[Start of section]
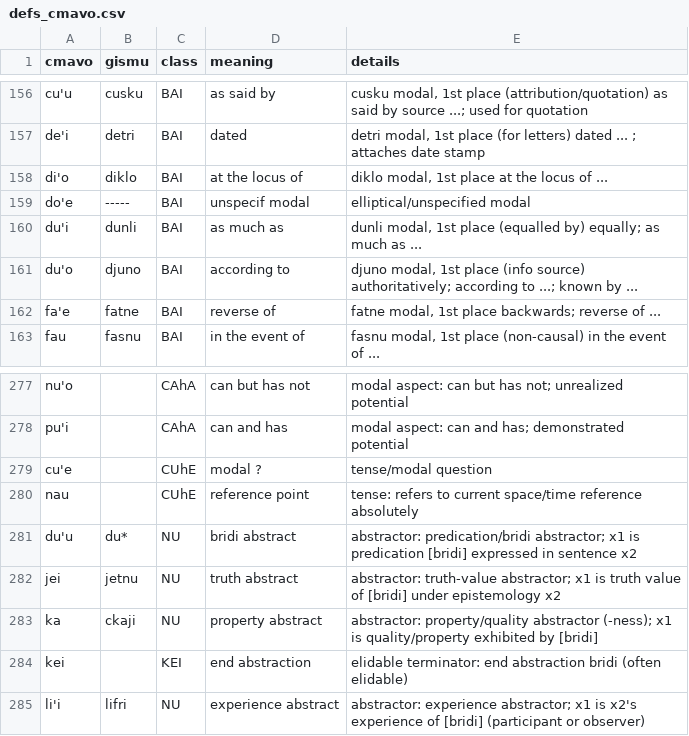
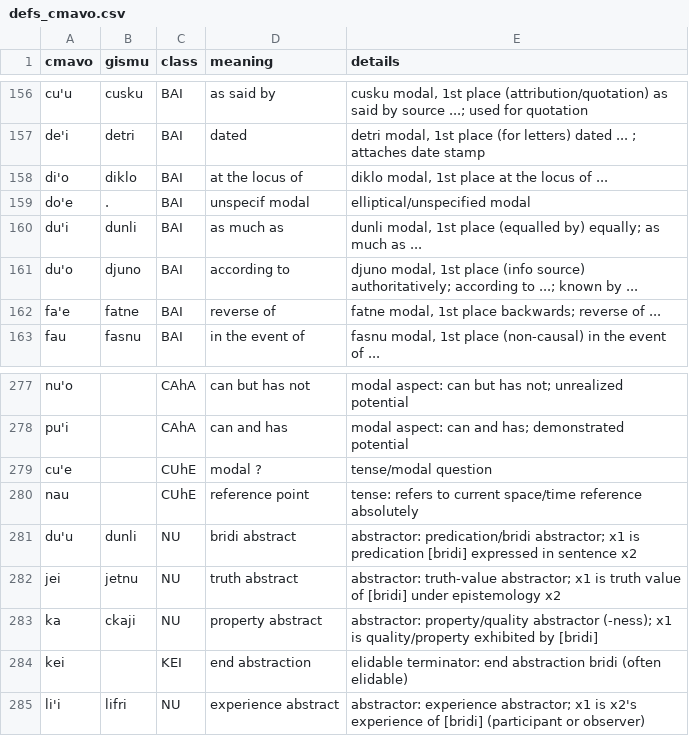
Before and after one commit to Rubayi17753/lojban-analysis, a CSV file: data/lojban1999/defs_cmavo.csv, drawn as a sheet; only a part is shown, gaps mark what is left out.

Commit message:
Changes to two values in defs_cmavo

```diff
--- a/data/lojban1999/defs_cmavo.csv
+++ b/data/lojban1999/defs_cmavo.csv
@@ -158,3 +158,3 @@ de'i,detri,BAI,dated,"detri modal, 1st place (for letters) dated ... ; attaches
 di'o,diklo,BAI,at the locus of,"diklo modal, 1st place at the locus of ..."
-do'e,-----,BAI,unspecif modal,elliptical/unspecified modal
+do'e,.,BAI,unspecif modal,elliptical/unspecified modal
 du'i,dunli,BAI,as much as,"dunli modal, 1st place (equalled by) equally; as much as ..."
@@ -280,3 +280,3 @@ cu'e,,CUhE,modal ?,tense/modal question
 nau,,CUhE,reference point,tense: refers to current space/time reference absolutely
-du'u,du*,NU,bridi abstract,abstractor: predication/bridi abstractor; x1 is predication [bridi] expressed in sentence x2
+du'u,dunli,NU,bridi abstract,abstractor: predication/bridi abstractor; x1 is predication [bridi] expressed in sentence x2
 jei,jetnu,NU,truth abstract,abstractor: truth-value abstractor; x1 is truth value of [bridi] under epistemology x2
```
[End of section]
[Start of section]
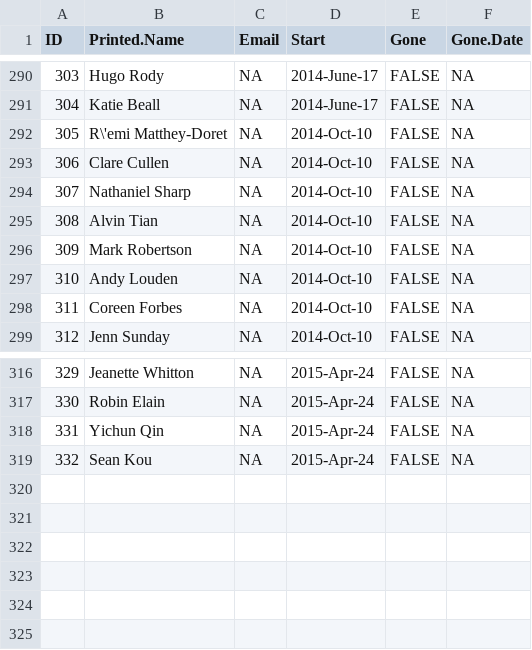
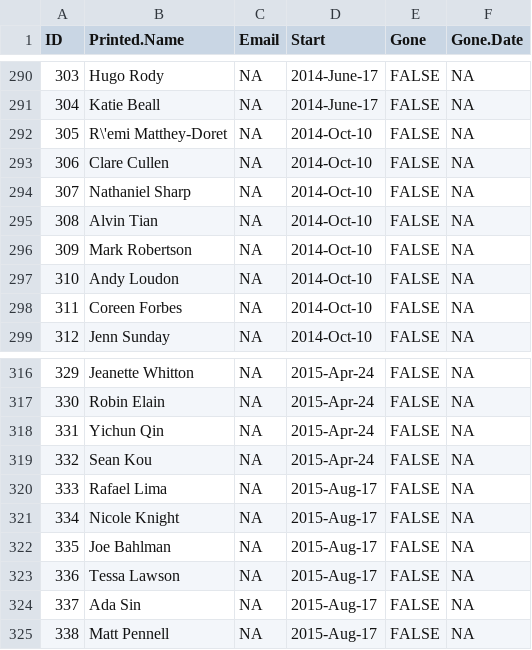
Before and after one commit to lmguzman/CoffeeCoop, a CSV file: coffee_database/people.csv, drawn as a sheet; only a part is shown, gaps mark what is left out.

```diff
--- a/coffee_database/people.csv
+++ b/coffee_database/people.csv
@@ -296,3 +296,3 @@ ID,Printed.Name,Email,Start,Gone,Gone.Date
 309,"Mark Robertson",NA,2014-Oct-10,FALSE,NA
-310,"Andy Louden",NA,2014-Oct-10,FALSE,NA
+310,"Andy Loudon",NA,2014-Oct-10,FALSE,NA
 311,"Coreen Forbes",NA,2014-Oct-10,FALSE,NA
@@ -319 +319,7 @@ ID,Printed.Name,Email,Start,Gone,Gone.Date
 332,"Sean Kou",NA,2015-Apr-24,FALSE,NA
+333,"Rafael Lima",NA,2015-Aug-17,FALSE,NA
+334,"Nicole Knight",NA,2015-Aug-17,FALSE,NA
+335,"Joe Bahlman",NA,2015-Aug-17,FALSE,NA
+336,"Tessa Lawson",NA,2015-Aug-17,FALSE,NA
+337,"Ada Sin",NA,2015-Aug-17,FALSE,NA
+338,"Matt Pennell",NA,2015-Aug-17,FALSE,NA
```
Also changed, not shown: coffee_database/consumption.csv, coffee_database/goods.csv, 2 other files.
[End of section]
[Start of section]
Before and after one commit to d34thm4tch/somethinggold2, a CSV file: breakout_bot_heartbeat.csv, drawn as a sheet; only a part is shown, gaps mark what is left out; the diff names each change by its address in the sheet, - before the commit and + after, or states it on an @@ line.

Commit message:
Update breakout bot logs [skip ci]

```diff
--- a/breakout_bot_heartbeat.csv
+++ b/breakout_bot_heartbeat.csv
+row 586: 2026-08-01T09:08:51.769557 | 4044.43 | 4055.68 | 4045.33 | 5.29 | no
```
[End of section]
• **TASK TO COMPLETE**
Look through the entries above. Copy each line in which the string "FALSE" occurs.

• **RESPONSE TO THIS TASK**
 309,"Mark Robertson",NA,2014-Oct-10,FALSE,NA
-310,"Andy Louden",NA,2014-Oct-10,FALSE,NA
+310,"Andy Loudon",NA,2014-Oct-10,FALSE,NA
 311,"Coreen Forbes",NA,2014-Oct-10,FALSE,NA
 332,"Sean Kou",NA,2015-Apr-24,FALSE,NA
+333,"Rafael Lima",NA,2015-Aug-17,FALSE,NA
+334,"Nicole Knight",NA,2015-Aug-17,FALSE,NA
+335,"Joe Bahlman",NA,2015-Aug-17,FALSE,NA
+336,"Tessa Lawson",NA,2015-Aug-17,FALSE,NA
+337,"Ada Sin",NA,2015-Aug-17,FALSE,NA
+338,"Matt Pennell",NA,2015-Aug-17,FALSE,NA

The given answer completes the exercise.